The tech industry is often associated with young, fresh workers, while older employees are pushed aside. A professor of computer science who also studies age discrimination notes that this is in stark contrast to the diverse image that most tech companies try to promote. He claims that age discrimination is a serious problem across all of the tech industry, with many employees feeling the effects as young as 35.
Google's own workforce is mostly comprised of people aged 40 or younger. In addition to the EEOC investigation, the tech-giant is also set to go to court in May 2017 for its alleged discriminatory hiring practices. One of the women included in the lawsuit claims that, on multiple occasions, Google approached her for possible job openings because of her extensive qualifications. She was not hired for any of those openings despite having been contacted by the company rather than putting in an application for herself.
Age-related workplace discrimination tends to have different roots than discrimination based on race or gender. Employers in Massachusetts often operate under the wrong impression that certain job skills are isolated to younger workers, which can lead to more blatant acts of open discrimination. Workers who have been victims of age-related discriminatory practices can take action through filing necessary complaints with the EEOC and by pursuing just legal recourse via a lawsuit.

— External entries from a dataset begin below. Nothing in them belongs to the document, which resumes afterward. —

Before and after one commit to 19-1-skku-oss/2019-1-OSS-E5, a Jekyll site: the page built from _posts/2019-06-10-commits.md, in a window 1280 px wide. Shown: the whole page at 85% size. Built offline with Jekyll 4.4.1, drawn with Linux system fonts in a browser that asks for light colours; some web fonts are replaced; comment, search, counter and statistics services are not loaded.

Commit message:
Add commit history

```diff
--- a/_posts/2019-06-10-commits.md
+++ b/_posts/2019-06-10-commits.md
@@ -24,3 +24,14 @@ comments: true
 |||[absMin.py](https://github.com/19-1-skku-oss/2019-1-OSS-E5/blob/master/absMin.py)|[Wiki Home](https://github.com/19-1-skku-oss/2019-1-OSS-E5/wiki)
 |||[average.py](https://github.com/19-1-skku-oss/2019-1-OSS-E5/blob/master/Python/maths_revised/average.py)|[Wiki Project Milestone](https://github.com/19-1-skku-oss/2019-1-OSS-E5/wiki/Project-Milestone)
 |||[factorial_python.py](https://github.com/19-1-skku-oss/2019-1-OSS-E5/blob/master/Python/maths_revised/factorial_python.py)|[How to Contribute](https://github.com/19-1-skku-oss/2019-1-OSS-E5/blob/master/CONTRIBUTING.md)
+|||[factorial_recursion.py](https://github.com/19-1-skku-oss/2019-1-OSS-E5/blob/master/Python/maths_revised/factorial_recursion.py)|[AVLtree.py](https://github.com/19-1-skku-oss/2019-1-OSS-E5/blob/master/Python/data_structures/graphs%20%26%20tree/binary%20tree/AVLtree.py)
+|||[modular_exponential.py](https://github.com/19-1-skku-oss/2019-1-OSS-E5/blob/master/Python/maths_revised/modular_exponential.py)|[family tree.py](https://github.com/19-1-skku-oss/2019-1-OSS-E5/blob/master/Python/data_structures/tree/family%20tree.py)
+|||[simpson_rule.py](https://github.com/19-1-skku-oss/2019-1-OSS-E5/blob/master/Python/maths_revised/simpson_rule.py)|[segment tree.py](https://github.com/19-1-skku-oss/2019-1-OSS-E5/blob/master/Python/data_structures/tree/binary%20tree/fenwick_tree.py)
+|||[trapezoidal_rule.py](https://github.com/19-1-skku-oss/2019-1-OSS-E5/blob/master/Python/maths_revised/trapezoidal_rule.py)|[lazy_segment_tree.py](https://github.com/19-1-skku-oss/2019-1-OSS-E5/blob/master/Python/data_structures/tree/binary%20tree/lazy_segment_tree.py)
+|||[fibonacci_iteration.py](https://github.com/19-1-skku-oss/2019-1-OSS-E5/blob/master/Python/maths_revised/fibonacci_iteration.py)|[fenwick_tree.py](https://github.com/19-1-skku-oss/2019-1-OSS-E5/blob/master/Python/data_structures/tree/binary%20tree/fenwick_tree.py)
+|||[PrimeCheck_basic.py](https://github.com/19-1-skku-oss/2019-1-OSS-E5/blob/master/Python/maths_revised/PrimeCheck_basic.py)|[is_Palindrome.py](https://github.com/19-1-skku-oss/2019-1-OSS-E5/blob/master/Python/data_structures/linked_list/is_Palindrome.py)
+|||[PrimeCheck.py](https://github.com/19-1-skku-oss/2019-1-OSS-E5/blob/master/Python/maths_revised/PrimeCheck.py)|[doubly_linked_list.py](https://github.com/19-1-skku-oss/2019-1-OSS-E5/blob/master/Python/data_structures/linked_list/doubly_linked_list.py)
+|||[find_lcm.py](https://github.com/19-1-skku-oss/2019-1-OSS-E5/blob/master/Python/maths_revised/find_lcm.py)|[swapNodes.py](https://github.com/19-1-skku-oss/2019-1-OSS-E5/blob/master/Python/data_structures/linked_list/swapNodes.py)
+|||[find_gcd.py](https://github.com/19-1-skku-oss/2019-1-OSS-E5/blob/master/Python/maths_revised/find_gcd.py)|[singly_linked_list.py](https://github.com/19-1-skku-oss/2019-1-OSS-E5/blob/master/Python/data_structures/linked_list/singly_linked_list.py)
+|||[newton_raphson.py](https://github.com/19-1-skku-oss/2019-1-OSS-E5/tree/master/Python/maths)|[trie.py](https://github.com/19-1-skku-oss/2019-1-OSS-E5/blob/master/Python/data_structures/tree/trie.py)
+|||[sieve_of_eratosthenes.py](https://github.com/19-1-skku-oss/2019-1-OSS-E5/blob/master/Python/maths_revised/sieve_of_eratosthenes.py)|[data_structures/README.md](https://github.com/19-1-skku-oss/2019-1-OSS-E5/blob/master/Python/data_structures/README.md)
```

Source: mercurynews.com, "Federal investigators probe Google over age-discrimination complaints", Ethan Baron, July 7, 2016